TASK ITEM
If any record holds an image, omit the image and print the rest exactly.

== SUPPLIED MATERIAL

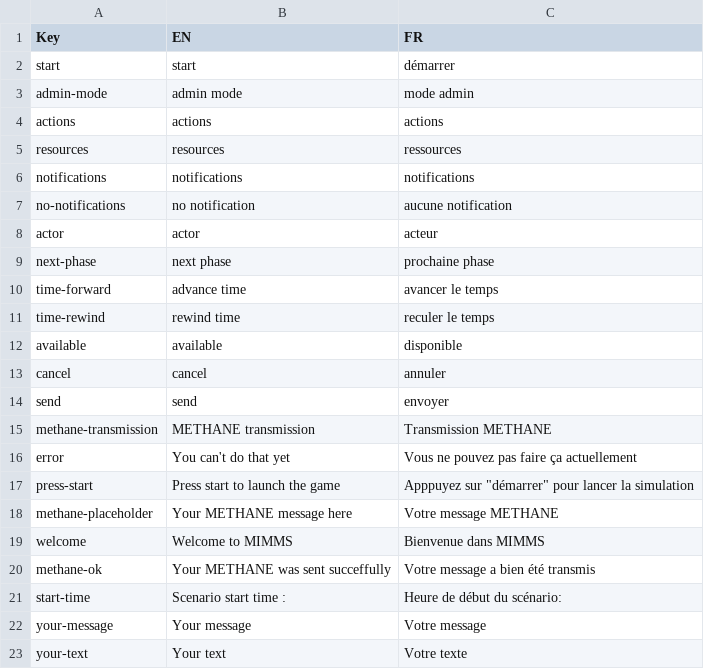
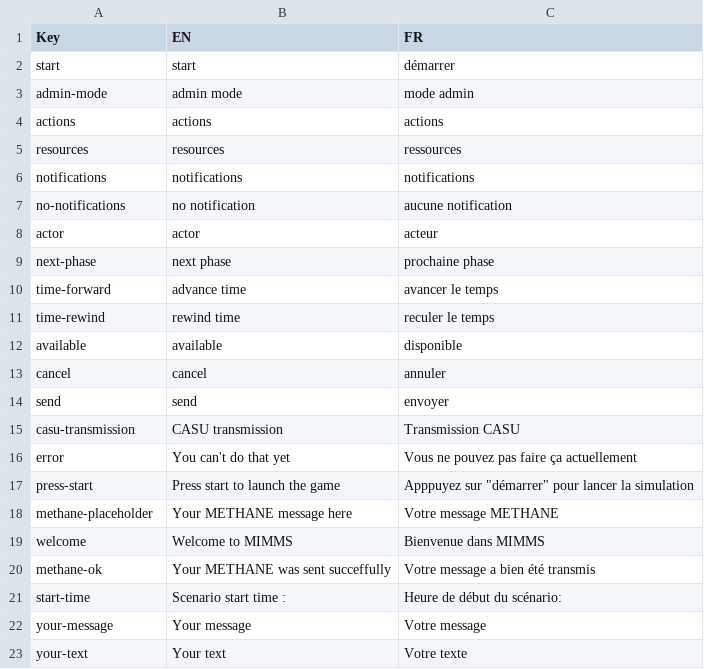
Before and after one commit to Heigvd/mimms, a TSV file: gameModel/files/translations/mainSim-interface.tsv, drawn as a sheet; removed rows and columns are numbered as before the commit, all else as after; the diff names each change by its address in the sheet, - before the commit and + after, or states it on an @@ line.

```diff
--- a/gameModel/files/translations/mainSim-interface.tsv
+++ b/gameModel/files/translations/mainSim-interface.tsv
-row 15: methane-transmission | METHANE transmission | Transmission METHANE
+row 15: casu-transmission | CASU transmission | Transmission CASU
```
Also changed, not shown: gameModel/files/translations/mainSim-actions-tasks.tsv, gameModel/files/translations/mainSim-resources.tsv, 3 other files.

====

SOLVED PROBLEM
Before and after one commit to Heigvd/mimms, a TSV file: gameModel/files/translations/mainSim-interface.tsv, drawn as a sheet; removed rows and columns are numbered as before the commit, all else as after; the diff names each change by its address in the sheet, - before the commit and + after, or states it on an @@ line.

```diff
--- a/gameModel/files/translations/mainSim-interface.tsv
+++ b/gameModel/files/translations/mainSim-interface.tsv
-row 15: methane-transmission | METHANE transmission | Transmission METHANE
+row 15: casu-transmission | CASU transmission | Transmission CASU
```
Also changed, not shown: gameModel/files/translations/mainSim-actions-tasks.tsv, gameModel/files/translations/mainSim-resources.tsv, 3 other files.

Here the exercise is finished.